BEGIN Data to examine

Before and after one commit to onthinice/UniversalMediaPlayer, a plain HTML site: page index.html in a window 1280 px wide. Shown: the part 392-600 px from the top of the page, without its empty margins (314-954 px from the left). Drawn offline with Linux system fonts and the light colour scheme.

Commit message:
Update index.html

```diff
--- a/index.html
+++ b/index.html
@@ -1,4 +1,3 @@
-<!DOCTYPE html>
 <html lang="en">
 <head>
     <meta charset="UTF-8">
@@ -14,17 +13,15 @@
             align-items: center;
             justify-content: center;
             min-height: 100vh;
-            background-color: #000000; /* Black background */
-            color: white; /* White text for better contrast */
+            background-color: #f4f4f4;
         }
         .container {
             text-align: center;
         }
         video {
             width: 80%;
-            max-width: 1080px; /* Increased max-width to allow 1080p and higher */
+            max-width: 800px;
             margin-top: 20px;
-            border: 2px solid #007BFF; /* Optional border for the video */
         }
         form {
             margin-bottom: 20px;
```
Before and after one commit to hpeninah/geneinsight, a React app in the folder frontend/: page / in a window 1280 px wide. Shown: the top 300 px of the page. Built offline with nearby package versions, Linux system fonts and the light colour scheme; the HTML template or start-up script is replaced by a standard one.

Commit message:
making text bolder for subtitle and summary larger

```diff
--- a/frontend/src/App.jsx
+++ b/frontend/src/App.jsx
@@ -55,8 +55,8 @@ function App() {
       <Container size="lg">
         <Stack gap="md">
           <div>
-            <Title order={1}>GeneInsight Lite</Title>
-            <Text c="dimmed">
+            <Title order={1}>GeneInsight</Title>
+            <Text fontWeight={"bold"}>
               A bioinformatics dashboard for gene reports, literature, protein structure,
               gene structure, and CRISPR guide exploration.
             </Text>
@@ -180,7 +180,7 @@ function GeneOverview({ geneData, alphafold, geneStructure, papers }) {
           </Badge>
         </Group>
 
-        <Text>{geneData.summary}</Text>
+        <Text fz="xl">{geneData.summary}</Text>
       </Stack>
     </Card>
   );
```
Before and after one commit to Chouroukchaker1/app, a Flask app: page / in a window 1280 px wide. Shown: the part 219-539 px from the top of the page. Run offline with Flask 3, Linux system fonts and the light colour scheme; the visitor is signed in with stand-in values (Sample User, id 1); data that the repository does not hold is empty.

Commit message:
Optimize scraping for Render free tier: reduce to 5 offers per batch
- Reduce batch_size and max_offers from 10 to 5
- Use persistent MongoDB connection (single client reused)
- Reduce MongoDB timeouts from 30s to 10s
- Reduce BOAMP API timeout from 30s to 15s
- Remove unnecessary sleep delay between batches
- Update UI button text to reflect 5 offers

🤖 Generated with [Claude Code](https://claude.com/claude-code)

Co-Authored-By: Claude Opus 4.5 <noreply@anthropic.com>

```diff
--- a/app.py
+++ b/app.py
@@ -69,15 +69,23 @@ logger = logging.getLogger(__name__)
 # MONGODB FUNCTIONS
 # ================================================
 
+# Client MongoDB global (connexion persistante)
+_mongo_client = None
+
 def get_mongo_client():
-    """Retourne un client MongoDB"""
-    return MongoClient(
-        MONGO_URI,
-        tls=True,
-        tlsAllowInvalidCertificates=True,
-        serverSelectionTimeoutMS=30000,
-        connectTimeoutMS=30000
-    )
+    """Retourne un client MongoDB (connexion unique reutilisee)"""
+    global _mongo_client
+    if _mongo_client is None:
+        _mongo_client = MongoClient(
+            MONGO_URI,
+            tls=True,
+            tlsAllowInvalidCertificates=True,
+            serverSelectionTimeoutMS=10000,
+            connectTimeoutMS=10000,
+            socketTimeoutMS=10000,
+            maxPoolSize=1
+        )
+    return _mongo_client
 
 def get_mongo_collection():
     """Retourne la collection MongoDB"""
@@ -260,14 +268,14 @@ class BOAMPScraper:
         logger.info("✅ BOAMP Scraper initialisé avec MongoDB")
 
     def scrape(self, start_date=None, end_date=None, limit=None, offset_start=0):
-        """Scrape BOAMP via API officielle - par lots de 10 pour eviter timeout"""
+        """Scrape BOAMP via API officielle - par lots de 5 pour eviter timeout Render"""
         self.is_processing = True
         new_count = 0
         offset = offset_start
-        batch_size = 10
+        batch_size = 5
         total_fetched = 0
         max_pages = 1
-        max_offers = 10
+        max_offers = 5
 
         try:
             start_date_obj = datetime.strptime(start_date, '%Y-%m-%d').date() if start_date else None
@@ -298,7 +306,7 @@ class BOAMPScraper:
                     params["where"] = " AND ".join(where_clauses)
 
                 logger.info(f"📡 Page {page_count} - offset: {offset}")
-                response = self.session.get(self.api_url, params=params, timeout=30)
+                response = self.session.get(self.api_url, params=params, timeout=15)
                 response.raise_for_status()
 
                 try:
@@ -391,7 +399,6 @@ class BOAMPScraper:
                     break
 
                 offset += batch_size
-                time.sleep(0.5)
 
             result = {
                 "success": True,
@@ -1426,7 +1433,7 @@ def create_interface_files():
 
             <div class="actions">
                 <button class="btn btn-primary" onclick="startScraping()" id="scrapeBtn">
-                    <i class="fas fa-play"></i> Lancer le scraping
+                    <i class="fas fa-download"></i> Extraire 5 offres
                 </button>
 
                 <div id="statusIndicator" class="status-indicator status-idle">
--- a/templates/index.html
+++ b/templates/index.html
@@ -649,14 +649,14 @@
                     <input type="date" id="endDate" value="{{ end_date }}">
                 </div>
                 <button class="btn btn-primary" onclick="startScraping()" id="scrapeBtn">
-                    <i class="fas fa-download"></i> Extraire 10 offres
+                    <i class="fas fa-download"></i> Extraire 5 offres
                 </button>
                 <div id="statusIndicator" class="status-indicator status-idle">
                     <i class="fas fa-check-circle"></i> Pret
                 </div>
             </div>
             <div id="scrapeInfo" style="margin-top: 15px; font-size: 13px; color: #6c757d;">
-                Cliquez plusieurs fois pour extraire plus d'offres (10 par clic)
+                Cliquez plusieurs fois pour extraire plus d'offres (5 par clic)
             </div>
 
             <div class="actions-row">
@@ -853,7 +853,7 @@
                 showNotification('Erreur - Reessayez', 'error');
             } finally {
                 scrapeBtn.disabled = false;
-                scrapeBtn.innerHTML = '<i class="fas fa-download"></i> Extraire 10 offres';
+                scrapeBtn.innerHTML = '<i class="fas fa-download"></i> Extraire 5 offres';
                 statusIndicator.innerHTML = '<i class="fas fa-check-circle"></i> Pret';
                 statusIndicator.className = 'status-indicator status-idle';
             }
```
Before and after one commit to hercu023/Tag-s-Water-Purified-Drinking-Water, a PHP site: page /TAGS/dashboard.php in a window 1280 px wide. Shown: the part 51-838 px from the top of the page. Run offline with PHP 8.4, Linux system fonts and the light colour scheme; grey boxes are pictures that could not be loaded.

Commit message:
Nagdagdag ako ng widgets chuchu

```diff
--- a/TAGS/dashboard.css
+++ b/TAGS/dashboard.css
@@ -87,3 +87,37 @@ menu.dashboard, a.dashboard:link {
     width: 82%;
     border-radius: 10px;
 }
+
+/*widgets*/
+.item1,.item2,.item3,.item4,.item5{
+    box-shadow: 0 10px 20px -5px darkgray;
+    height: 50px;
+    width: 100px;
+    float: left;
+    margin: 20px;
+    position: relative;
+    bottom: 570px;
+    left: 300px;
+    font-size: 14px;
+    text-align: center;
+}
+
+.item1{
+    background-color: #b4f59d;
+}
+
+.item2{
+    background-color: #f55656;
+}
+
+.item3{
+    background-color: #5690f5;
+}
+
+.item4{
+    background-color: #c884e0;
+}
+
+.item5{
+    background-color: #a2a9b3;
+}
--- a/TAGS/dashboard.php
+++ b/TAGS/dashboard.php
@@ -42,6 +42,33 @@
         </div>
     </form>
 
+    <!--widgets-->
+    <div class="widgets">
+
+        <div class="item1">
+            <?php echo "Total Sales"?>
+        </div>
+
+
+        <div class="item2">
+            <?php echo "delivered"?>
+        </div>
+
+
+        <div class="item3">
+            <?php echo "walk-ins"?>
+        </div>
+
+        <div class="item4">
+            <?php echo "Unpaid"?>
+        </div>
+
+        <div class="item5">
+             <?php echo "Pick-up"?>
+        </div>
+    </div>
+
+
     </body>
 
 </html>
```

END Data to examine

=== Problem requirements ===
Search the entries above for "with". Show every line that has it.

=== Response to this exercise ===
Before and after one commit to onthinice/UniversalMediaPlayer, a plain HTML site: page index.html in a window 1280 px wide. Shown: the part 392-600 px from the top of the page, without its empty margins (314-954 px from the left). Drawn offline with Linux system fonts and the light colour scheme.
Before and after one commit to hpeninah/geneinsight, a React app in the folder frontend/: page / in a window 1280 px wide. Shown: the top 300 px of the page. Built offline with nearby package versions, Linux system fonts and the light colour scheme; the HTML template or start-up script is replaced by a standard one.
Before and after one commit to Chouroukchaker1/app, a Flask app: page / in a window 1280 px wide. Shown: the part 219-539 px from the top of the page. Run offline with Flask 3, Linux system fonts and the light colour scheme; the visitor is signed in with stand-in values (Sample User, id 1); data that the repository does not hold is empty.
🤖 Generated with [Claude Code](https://claude.com/claude-code)
Before and after one commit to hercu023/Tag-s-Water-Purified-Drinking-Water, a PHP site: page /TAGS/dashboard.php in a window 1280 px wide. Shown: the part 51-838 px from the top of the page. Run offline with PHP 8.4, Linux system fonts and the light colour scheme; grey boxes are pictures that could not be loaded.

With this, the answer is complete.